This statement by on of the leading economists of our time should have started bells ringing all round the PR industry half a decade ago.
Public relations, a practice claiming to affect publics (marcoms, internal PR etc.), a conscience between the organisation and its publics (CSR, Community PR etc.) an arbiter between the organisation and its sponsors (financial PR, Lobbying etc.), is about working with the social animal - mankind.
If John Kaye is right, and I believe he is, the logic of his statement is that the role of public relations is to work with and through society to make people economically successful.

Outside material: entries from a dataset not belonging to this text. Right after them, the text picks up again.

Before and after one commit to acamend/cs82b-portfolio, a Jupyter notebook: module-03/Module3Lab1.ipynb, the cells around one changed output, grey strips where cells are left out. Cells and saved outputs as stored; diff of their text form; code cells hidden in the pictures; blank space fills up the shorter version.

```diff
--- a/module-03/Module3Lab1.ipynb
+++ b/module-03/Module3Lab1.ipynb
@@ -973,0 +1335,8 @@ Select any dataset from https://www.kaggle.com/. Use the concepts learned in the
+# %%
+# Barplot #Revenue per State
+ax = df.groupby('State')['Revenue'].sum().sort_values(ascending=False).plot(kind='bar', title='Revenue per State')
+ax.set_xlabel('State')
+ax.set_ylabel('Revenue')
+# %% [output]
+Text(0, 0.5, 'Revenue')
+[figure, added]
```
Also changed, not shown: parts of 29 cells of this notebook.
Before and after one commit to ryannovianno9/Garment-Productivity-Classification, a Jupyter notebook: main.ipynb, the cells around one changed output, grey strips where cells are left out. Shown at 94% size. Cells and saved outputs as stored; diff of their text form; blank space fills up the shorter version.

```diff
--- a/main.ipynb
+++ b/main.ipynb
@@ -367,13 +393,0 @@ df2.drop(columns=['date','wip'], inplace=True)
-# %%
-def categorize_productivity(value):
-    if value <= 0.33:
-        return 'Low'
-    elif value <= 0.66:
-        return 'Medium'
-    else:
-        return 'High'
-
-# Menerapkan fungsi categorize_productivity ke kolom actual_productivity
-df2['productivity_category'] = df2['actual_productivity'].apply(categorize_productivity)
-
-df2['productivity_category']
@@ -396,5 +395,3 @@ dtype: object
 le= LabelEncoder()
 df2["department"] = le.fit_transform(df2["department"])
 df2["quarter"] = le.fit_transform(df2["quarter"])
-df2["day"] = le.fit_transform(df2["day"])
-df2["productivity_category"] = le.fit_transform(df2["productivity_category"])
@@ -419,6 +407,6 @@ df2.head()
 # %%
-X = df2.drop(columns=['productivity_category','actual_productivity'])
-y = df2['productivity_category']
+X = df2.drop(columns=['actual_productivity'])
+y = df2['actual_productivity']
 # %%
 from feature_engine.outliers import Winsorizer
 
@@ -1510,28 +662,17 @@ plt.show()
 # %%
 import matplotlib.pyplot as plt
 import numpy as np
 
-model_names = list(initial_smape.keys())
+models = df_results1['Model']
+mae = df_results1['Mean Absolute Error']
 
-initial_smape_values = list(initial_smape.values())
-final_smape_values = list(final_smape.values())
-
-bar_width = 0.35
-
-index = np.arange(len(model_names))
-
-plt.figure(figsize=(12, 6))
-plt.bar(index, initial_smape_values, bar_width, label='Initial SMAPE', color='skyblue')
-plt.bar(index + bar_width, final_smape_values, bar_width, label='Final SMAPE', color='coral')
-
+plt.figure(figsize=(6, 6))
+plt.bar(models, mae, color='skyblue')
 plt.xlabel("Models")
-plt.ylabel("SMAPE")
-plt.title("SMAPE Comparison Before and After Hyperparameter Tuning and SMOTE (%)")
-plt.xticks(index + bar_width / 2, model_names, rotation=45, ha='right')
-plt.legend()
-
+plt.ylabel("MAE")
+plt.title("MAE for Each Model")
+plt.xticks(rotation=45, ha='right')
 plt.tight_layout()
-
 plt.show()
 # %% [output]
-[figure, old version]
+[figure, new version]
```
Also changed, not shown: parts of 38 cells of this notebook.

This means we need to be successful in creating, sustaining and optimising value. This is as true of efforts to make companies big and profitable, protect the environment or bring relief to the dispossessed. Public relations is active in all these areas and many more. But let us concentrate on the PR role in the measurement, evaluation, auditing, value, management and development of tangible and intangible assets. It lies at the heart of our practice if we so choose.
Thus the PR practitioner can choose to be at the heart of wealth creation or can serve up hot dogs to its followers.
In November, Directors of companies (including, of course, PR directors) of all 1300 companies quoted on the London Stock Exchange will be told that they could be at risk of unlimited fines from new UK Government requirements to extend the scope of company reporting. The London Stock Exchange (LSE) is the global capital market of choice for over 500 international listed companies from over 60 countries. This means that being involved in financial reporting is an issue for PR especially those in in the corporate communications domain of public relations practice worldwide. The big issue is the, now mandatory, requirement for Annual Report 'Non Financial Reporting'. In 2003 I wrote a paper for XPRL to help explain why and how Non Financial Reporting is an issue for PR practitioners.
The UK law (which applies to all quoted companies on the LSE) now expects companies to report on relations with a range of named stakeholder and other 'users' of annual reports. Basically, the way the law is written, any social group with a copy of the Annual Report can be described as a 'user' and thereby a stakeholder for whom companies have to submit a report on its relationships.
As Stakeholder Theory, as it is presently regarded is flawed. This means that the whole process of implementing the law will be fraught with difficulty (not to mention silly, distracting and expensive legal wrangles).
However, there is another way. If PR practice regards its work as “influencing behaviour to achieve objectives through the effective management of relationships and communications” and accepts that is is not just rhetoric but is grounded in theory, then we can resolve the issues that face the 1300 practitioners who have to bear responsibility for the impact of Non Financial Reporting.